Even as coffee consumption grows in Thailand each year, the country remains a net coffee importer. Several coffee growers have shifted to other lucrative plants such as rubber and oil palm because of their higher market prices.
Varri Sodprasert, president of the Thai Coffee Association, said Thailand’s coffee production has dropped continuously the last five to six years, with production this year estimated at only 41,000 tonnes.
Coffee has been grown in Thailand for over 100 years. The country officially became a coffee exporter in 1976, selling 850 tonnes of robusta coffee.

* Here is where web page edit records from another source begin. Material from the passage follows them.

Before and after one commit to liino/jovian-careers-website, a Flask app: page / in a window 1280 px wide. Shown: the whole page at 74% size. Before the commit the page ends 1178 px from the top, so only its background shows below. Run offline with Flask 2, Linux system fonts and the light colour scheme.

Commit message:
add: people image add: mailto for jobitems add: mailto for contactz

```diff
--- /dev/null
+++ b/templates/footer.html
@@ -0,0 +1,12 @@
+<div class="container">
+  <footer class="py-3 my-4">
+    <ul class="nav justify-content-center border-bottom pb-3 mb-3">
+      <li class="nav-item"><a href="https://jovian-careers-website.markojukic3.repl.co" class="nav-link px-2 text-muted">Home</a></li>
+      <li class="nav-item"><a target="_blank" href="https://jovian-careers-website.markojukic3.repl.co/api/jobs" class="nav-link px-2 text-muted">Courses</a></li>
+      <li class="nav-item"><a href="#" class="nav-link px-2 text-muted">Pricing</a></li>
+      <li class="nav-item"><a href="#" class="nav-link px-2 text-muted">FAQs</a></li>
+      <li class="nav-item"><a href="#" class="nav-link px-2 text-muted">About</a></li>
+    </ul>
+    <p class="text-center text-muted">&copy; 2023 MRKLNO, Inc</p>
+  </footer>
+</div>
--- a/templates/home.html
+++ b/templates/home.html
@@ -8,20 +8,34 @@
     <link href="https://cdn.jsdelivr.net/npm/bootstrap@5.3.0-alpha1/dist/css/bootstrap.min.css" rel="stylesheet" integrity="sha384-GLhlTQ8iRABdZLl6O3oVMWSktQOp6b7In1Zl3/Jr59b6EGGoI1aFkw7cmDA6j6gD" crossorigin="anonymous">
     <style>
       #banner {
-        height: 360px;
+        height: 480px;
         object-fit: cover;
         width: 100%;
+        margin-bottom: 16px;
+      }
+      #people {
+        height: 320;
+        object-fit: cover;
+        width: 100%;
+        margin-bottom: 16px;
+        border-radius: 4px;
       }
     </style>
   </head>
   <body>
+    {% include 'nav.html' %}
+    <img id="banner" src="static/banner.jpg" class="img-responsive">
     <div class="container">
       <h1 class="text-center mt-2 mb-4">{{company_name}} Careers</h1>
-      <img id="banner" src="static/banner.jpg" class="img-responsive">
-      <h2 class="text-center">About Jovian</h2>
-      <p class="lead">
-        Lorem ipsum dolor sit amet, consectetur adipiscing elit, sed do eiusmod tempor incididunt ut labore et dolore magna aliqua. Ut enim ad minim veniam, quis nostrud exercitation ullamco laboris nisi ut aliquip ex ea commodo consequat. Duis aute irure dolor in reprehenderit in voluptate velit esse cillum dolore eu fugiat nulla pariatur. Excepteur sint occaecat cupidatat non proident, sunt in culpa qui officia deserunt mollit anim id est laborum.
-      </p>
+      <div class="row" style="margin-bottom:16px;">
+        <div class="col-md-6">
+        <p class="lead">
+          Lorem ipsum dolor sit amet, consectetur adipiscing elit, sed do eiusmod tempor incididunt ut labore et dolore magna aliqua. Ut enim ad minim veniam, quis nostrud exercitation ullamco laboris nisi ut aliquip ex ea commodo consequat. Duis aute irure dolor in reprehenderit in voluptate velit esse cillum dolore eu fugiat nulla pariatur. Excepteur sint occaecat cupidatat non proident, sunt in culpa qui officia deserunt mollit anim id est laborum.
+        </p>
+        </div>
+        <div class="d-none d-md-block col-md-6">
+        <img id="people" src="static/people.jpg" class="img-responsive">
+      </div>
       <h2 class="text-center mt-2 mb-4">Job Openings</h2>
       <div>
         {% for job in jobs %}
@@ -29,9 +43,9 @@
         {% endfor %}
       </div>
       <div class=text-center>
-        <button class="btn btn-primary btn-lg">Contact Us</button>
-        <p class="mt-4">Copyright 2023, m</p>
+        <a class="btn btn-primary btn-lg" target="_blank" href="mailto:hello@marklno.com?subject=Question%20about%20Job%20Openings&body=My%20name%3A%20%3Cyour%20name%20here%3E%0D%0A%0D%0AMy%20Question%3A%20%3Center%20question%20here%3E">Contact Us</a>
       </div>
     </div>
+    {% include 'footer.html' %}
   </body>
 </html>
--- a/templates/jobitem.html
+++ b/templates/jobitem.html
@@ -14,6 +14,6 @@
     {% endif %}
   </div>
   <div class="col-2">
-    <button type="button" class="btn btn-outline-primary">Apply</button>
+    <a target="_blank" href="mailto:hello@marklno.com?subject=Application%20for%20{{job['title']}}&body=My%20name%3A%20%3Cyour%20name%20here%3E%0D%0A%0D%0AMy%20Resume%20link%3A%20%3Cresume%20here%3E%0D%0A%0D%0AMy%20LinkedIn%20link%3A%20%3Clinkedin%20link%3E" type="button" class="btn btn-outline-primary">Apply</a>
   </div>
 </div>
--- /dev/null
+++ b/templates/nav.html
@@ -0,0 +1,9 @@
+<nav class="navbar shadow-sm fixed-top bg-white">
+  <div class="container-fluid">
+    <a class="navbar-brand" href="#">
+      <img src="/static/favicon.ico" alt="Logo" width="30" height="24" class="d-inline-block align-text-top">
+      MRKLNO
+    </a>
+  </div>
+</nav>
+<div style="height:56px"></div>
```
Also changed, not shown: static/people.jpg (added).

Helped by strong world market prices in the 1980s, exports thrived, culminating in a peak in 1991-92 of almost 60,000 tonnes.
The collapse of the “International Coffee Agreement” in July 1989 and the following slump in world coffee prices hit farmers hard. Facing an oversupply, the Thai government initiated a five-year plan starting in 1992 to encourage coffee farmers to switch crops, reducing the coffee plantation area from almost 500,000 rai.
Coffee plantation is estimated at 300,000 rai this year, with about 260,000 rai for robusta beans and 39,000 rai for arabica, said Peyanoot Naka, senior research officer at the Agriculture Department.
Robusta coffee growers are mostly in the South, where plantation area is expected to drop from 287,000 rai as more farmers shift to rubber and oil palm.
But arabica strains, grown mostly in the North, are expected to increase plantation given relatively high prices.
The ex-farm price of arabica is now at 150 baht per kilogramme, while the related price of robusta is 72 baht per kg.
Domestic consumption is estimated at 70,000 tonnes a year. Thailand imports at least 5,000 tonnes to supply instant coffee makers.
The U.S. Employment Opportunity Commission announced today that it filed lawsuits in Hawaii and Washington state against Global Horizons Inc., a Beverly Hills-based farm labor contractor, and eight farms, including six in Hawaii.
The agency said Global Horizons brought more than 200 men from Thailand to work on farms in Hawaii and Washington, where they were subjected to severe abuse.
The EEOC contends that Global Horizons engaged in a pattern or practice of national origin and race discrimination, harassment and retaliation. Hundreds of additional potential claimants and witnesses are expected, the EEOC said.
The agency said the Thai workers were assigned to work at these farms in Hawaii: Captain Cook Coffee Company, Del Monte Fresh Produce, Kauai Coffee Company, Kelena Farms, MacFarms of Hawaii and Maui Pineapple Farms.
The Washington state farms named in the lawsuits are Green Acre Farms and Valley Fruit Orchards.
The lawsuit follows criminal charges brought against Global Horizons last year. The U.S. government in September indicted Global Horizons owner Mordechai Yosef Orian and others with exploiting about 400 Thai workers in forced-labor conditions from May 2004 to September 2005.
A federal judge has ordered the return of $196,000 the operators of Aloun Farms had previously paid as restitution for 24 Thai workers they are accused of exploiting.
Brothers Alec and Mike Sou paid the money in August after they pleaded guilty to conspiring to commit forced labor in connection with the importation of 44 farm workers from Thailand.
The money was not distributed but held by the court. It was to be distributed to up to 24 workers at $8,000 each worker. At the time the Sous agreed to pay the restitution, the government had identified 21 workers as victims of human trafficking.
The $8,000 represented up to half of the upfront money the workers paid recruiters to get the farm jobs on Aloun Farms.
The Sous withdrew their guilty pleas last month and are scheduled to go to trial next month.
The owners of Hawaii’s second-largest farm are looking to get back $192,000 from the federal court clerk in Honolulu.
The money was to have been divided among 24 Thai farm workers under a plea agreement initially accepted by Alec Sou and his brother Mike Sou of Aloun Farms.
But a federal judge rejected the deal because the Sous disputed some of the facts they had previously acknowledged in the plea agreement. They then changed their pleas to not guilty.
The human trafficking trial of the owners of Aloun Farms in Kapolei is set to begin Nov. 9. In all, they are accused of exploiting 44 imported laborers from Thailand.